The connection between obesity, insulin resistance, diabetes and mental health problems is no longer questioned. There are number of reasons for the association, including the use of psychotropic medications which cause weight gain, and promote the metabolic syndrome; the social stigma associated with obesity and the lifestyle changes associated with diabetes; and inflammatory activation due to poor diet, high insulin and glucose levels, which in turn changes brain neurochemistry.
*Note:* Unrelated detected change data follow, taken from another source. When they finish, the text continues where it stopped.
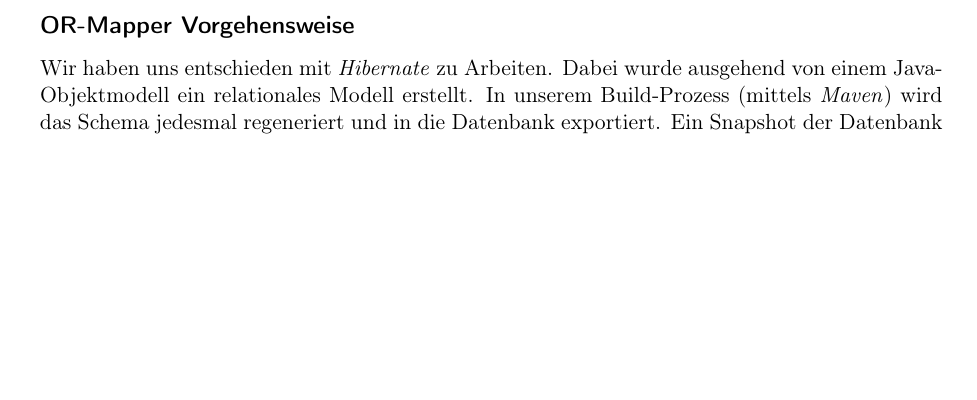
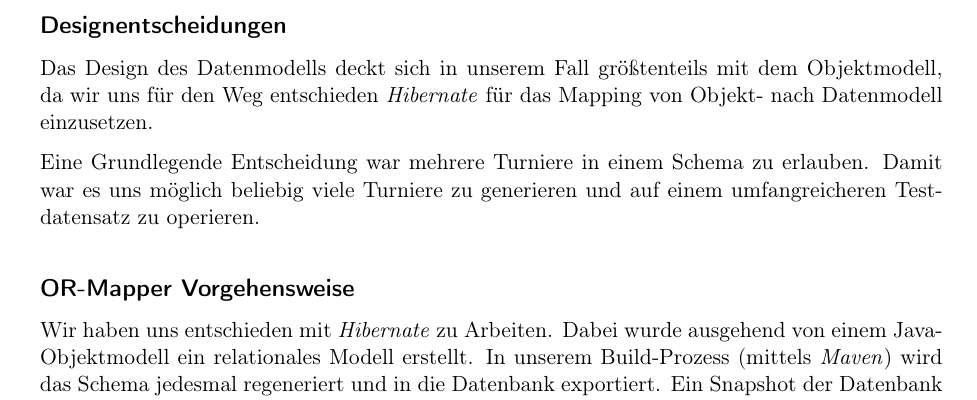
Before and after one commit to gitmo/WM, a LaTeX document (doc/tex/relationales_schema.tex): part of page 2 of 2, cut at the place of the change, the shorter picture padded with empty space. Compiled offline with pdfLaTeX.

Commit message:
designentscheidungen

```diff
--- a/doc/tex/relationales_schema.tex
+++ b/doc/tex/relationales_schema.tex
@@ -110,6 +110,11 @@
 %\label{fig:schema}
 %\end{figure}
 
+\subsection*{Designentscheidungen}
+Das Design des Datenmodells deckt sich in unserem Fall größtenteils mit dem Objektmodell, da wir uns für den Weg entschieden \emph{Hibernate} für das Mapping von Objekt- nach Datenmodell einzusetzen.
+
+Eine Grundlegende Entscheidung war mehrere Turniere in einem Schema zu erlauben. Damit war es uns möglich beliebig viele Turniere zu generieren und auf einem umfangreicheren Testdatensatz zu operieren.
+
 \subsection*{OR-Mapper Vorgehensweise}
 Wir haben uns entschieden mit \emph{Hibernate} zu Arbeiten. Dabei wurde ausgehend von einem Java-Objektmodell ein relationales Modell erstellt. In unserem Build-Prozess (mittels \emph{Maven}) wird das Schema jedesmal regeneriert und in die Datenbank exportiert. Ein Snapshot der Datenbank inklusive \emph{Stored Procedure} zur Turniererstellung folgt unten.
 
```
A recent study (McIntyre et al. brain volume abnormalities and neurocognitive deficits in diabetes mellitus: points of pathophysiological commonality with mood disorders?: Adv. Ther. 2010 Feb;27(2):63-80. ) reviewed the literature on brain changes in type one and two diabetes, and concluded that the brain areas which are affected in mood disorders and DM diabetes mellitus, significantly overlap. The association is so compelling that one article in 2007 (Ann. Clin. Psychiatry; 2007 Oct-Dec;1994):257-64) was titled: “Should Depressive Syndromes Be Reclassified as “Metabolic Syndrome Type II”. The association with diabetes (and obesity and insulin resistance) extends beyond just mood disorders, to anxiety disorders, and major psychiatric syndromes such as bipolar disorder and schizophrenia.